:: DATA TO PROCESS

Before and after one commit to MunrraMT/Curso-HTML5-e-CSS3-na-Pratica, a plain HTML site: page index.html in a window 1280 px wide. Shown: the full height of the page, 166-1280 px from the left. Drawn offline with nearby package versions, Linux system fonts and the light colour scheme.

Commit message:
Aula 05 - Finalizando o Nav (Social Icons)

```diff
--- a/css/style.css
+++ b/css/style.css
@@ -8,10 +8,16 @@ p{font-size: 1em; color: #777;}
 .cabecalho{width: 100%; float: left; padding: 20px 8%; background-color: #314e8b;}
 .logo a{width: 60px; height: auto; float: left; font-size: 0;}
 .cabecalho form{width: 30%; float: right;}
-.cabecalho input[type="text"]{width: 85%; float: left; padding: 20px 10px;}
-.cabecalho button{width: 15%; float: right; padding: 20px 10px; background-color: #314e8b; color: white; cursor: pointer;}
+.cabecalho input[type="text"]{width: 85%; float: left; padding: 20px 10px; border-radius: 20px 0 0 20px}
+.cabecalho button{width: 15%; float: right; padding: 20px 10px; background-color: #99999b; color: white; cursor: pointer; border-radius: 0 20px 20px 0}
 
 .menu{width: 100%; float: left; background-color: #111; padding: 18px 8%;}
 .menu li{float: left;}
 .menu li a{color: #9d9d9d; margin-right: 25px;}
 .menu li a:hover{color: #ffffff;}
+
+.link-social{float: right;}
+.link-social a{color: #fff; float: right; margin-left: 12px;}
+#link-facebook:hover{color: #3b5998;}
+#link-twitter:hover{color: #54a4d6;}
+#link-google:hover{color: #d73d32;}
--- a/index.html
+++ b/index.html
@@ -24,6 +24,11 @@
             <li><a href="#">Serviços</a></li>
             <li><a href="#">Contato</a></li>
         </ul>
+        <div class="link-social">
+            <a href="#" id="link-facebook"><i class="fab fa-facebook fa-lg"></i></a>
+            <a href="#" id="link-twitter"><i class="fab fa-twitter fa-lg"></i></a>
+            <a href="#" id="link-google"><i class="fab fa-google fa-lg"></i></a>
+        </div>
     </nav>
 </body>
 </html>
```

::::

The required answer is each line of the data in which the word "index" appears.

▶ **RESULT FOR THIS EXERCISE**:
Before and after one commit to MunrraMT/Curso-HTML5-e-CSS3-na-Pratica, a plain HTML site: page index.html in a window 1280 px wide. Shown: the full height of the page, 166-1280 px from the left. Drawn offline with nearby package versions, Linux system fonts and the light colour scheme.
--- a/index.html
+++ b/index.html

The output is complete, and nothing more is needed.